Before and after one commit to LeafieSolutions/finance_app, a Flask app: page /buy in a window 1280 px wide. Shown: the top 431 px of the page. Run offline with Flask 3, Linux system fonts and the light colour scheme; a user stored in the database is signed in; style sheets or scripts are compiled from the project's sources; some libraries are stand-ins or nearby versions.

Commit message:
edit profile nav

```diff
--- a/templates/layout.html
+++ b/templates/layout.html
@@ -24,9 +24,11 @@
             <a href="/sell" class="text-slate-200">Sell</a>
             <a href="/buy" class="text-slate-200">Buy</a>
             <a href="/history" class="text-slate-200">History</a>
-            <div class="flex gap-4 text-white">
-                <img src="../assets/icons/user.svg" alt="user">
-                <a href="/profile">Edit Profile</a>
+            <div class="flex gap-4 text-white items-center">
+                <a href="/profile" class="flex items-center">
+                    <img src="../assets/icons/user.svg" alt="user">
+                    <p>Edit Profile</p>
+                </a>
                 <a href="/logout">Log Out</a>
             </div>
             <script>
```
• • •
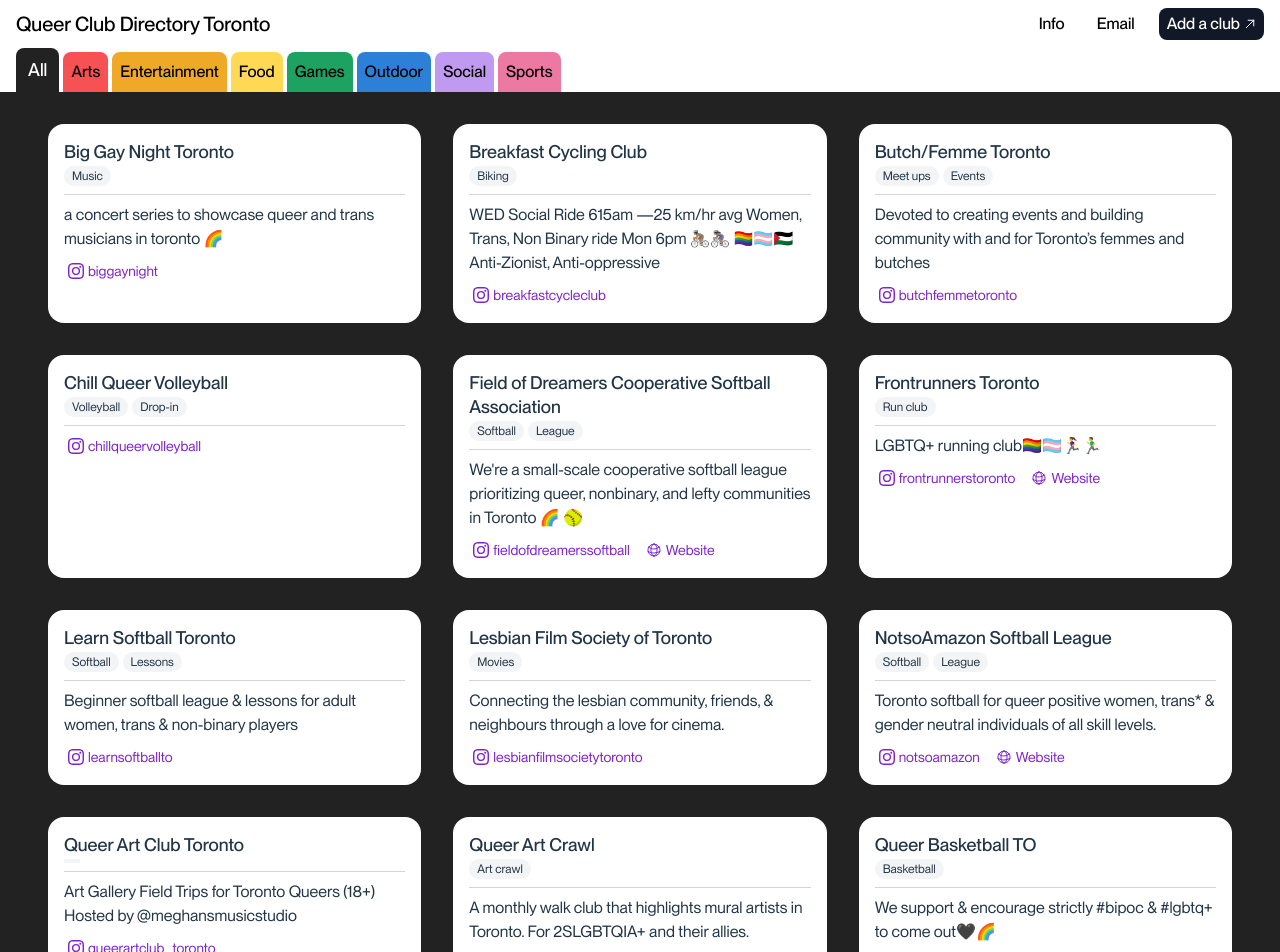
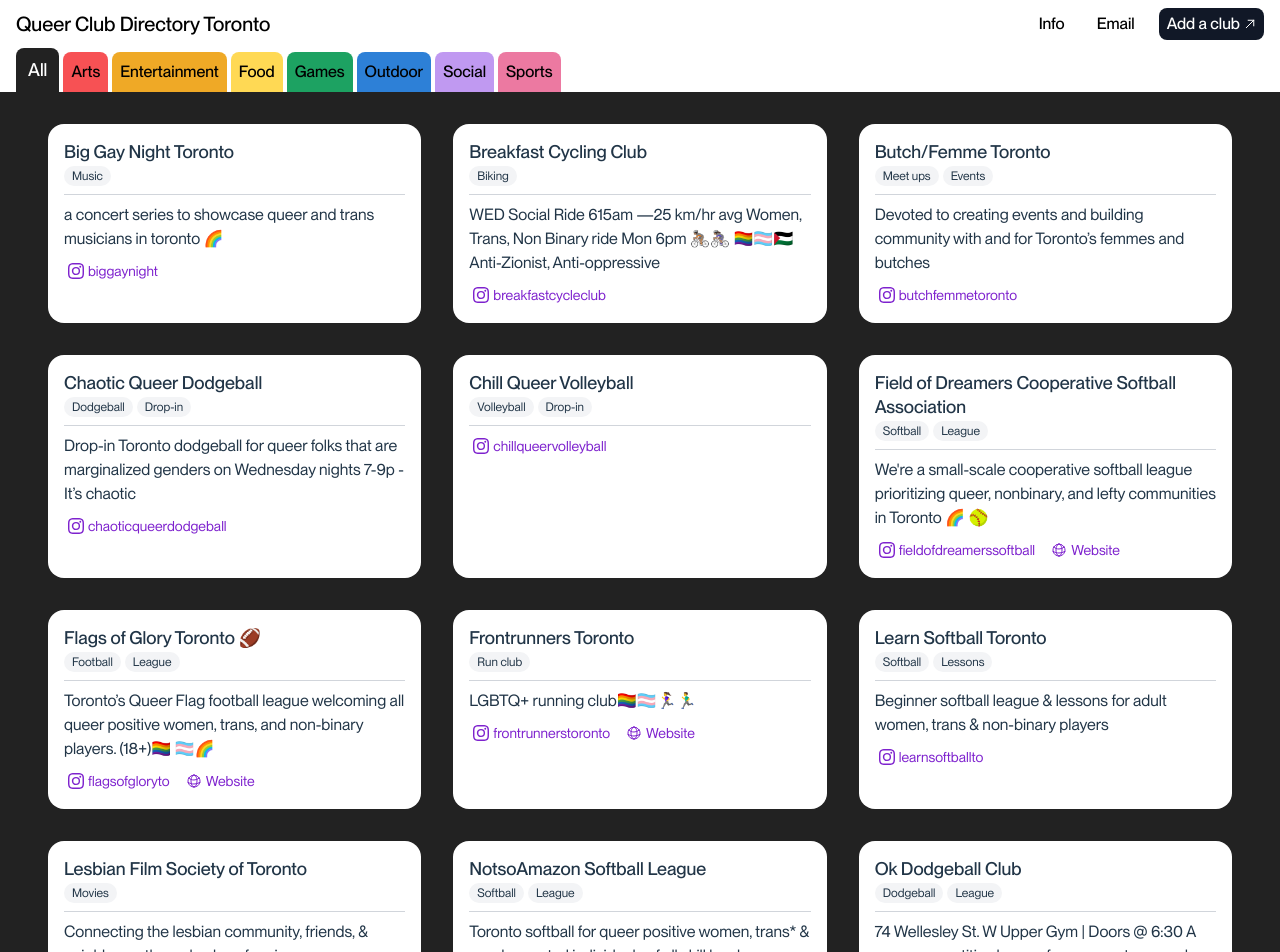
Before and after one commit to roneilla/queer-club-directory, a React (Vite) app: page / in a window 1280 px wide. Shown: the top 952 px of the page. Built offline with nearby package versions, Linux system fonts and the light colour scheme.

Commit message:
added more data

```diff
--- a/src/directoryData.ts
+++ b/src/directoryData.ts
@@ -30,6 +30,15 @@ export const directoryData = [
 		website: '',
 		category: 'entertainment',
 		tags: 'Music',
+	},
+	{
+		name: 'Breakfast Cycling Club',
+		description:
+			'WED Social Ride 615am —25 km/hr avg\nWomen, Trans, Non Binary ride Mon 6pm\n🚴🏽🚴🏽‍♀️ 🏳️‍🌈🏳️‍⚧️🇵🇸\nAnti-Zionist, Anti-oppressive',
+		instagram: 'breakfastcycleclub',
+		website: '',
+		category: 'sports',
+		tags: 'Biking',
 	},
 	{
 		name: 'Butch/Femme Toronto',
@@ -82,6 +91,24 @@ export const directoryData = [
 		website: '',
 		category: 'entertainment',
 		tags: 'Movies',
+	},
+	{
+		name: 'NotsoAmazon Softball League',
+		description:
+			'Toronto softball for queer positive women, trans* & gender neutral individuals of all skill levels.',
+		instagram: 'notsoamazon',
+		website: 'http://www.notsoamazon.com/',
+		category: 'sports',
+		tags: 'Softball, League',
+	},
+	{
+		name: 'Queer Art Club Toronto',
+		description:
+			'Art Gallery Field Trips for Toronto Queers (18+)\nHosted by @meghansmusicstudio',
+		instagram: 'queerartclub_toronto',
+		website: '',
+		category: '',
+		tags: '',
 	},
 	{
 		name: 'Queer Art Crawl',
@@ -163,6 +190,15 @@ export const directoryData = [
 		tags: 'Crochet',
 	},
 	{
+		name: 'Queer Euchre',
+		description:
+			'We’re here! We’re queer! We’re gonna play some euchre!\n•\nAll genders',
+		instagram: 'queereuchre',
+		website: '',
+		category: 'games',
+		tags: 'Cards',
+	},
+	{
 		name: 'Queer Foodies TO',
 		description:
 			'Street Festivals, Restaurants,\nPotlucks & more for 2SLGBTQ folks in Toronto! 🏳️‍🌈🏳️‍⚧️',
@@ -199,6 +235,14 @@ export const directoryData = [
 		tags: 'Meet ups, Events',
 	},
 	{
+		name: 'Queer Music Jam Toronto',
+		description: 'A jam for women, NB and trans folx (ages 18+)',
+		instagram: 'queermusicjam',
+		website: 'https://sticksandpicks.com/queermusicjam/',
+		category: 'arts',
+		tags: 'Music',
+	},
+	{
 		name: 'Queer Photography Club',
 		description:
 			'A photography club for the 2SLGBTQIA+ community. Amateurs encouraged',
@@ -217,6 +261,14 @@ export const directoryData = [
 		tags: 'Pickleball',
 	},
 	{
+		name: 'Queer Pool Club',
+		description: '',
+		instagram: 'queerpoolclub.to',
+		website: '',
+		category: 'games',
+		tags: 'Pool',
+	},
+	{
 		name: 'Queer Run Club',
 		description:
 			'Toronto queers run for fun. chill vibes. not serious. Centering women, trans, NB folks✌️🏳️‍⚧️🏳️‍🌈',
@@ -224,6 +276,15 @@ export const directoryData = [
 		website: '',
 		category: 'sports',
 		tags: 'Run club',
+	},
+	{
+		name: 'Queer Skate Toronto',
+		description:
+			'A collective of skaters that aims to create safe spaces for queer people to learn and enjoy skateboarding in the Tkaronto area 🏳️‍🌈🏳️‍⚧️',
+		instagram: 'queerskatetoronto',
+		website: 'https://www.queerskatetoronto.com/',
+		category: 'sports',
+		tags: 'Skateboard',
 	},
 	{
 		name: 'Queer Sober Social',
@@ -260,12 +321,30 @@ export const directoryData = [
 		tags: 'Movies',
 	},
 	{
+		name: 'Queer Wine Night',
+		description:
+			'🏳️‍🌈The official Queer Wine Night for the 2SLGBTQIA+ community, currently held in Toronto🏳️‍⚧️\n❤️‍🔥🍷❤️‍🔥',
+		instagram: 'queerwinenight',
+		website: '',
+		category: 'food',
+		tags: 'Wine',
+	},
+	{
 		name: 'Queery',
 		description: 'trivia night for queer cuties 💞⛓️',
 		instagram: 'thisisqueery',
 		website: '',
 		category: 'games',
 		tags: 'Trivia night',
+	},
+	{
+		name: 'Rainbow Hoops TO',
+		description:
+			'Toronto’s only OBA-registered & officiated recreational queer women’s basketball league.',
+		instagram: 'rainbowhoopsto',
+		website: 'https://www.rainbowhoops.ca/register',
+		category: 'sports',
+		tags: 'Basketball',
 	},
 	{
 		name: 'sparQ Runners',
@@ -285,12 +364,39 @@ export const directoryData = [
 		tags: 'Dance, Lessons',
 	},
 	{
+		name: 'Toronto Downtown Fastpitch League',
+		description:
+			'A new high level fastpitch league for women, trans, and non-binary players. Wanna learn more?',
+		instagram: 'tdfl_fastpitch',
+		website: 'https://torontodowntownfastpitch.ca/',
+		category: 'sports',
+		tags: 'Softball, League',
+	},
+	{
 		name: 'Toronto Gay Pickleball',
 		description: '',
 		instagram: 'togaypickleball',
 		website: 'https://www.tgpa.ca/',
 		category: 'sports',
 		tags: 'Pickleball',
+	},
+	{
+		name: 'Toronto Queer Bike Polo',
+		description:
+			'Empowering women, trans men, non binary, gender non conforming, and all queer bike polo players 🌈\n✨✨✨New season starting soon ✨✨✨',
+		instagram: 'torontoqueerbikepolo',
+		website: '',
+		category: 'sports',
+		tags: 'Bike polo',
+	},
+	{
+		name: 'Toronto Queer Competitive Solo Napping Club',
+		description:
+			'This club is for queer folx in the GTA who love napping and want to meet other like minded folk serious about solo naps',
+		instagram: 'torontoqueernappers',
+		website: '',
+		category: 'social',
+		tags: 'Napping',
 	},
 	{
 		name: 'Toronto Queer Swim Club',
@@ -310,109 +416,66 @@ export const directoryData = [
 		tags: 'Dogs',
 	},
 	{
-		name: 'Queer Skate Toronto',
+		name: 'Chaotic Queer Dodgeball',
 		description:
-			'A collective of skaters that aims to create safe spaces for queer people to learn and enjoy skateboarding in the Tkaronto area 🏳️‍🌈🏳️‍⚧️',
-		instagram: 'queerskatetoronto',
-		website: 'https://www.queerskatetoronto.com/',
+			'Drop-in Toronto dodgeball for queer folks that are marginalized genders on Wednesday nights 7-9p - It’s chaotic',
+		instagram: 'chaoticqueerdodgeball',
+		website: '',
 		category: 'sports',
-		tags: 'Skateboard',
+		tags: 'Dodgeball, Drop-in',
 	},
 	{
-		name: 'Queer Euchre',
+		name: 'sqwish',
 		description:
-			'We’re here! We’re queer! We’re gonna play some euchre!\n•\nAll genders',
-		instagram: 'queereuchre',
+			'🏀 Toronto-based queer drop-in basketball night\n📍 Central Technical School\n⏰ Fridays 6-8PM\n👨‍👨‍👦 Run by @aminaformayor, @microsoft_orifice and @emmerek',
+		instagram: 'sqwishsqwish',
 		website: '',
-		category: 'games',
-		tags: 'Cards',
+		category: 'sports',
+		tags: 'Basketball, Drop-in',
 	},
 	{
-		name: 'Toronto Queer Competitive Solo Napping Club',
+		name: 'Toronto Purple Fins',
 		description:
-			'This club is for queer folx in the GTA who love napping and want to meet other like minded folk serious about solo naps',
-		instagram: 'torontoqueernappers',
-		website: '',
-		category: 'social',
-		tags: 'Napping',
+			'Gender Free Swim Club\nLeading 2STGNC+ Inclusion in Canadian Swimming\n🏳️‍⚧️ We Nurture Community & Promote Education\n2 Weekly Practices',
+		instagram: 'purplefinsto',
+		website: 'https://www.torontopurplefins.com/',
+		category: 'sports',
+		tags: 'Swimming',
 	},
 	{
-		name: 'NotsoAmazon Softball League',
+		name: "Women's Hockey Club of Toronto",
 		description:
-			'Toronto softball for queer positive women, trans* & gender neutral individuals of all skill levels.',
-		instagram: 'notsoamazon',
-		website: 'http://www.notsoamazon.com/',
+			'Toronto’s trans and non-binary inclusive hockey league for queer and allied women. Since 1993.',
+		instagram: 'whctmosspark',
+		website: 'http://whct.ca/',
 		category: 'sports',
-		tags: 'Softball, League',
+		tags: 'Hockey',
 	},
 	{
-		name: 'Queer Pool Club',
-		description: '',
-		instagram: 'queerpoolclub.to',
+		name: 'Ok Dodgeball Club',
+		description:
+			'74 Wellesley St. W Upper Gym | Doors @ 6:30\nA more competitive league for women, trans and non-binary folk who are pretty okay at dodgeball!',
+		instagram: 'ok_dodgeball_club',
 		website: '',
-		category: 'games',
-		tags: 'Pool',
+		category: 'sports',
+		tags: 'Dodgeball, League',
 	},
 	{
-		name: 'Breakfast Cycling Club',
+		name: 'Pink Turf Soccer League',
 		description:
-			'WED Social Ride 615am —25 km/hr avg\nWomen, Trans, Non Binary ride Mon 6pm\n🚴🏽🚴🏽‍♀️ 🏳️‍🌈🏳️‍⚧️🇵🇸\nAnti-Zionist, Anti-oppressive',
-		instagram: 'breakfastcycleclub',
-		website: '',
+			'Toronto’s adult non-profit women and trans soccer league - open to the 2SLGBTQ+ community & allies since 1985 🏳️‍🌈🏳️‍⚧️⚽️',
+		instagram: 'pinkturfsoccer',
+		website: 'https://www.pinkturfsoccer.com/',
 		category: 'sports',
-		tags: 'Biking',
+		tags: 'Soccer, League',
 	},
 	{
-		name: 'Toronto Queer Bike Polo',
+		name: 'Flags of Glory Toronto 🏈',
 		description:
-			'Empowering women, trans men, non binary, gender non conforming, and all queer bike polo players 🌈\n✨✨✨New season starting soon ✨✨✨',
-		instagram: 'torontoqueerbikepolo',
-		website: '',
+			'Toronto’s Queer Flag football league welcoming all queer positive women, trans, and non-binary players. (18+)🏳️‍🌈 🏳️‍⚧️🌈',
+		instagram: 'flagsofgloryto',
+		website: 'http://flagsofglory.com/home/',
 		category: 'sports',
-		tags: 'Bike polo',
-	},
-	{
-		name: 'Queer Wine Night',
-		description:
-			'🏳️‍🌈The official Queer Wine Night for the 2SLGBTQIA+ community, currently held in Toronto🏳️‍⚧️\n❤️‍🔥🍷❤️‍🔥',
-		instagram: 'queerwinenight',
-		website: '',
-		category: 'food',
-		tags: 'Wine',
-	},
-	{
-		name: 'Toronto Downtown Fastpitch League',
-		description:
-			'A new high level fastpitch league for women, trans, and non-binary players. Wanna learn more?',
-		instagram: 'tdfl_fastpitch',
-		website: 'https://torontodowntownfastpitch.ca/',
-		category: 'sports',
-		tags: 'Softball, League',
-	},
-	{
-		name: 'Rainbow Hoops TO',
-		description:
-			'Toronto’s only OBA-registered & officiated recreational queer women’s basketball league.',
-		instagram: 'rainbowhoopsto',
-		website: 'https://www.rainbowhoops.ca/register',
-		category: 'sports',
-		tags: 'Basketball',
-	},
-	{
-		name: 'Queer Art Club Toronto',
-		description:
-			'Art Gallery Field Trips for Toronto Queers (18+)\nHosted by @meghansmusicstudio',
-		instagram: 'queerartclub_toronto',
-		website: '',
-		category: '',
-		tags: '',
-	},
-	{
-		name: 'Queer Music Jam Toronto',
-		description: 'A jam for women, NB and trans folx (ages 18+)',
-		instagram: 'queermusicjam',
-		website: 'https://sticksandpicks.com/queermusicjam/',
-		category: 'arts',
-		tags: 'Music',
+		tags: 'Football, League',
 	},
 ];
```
• • •
Required work — Given the word "genders", show every line of the records that contains it.

Expected output —
+			'We’re here! We’re queer! We’re gonna play some euchre!\n•\nAll genders',
+			'Drop-in Toronto dodgeball for queer folks that are marginalized genders on Wednesday nights 7-9p - It’s chaotic',
-			'We’re here! We’re queer! We’re gonna play some euchre!\n•\nAll genders',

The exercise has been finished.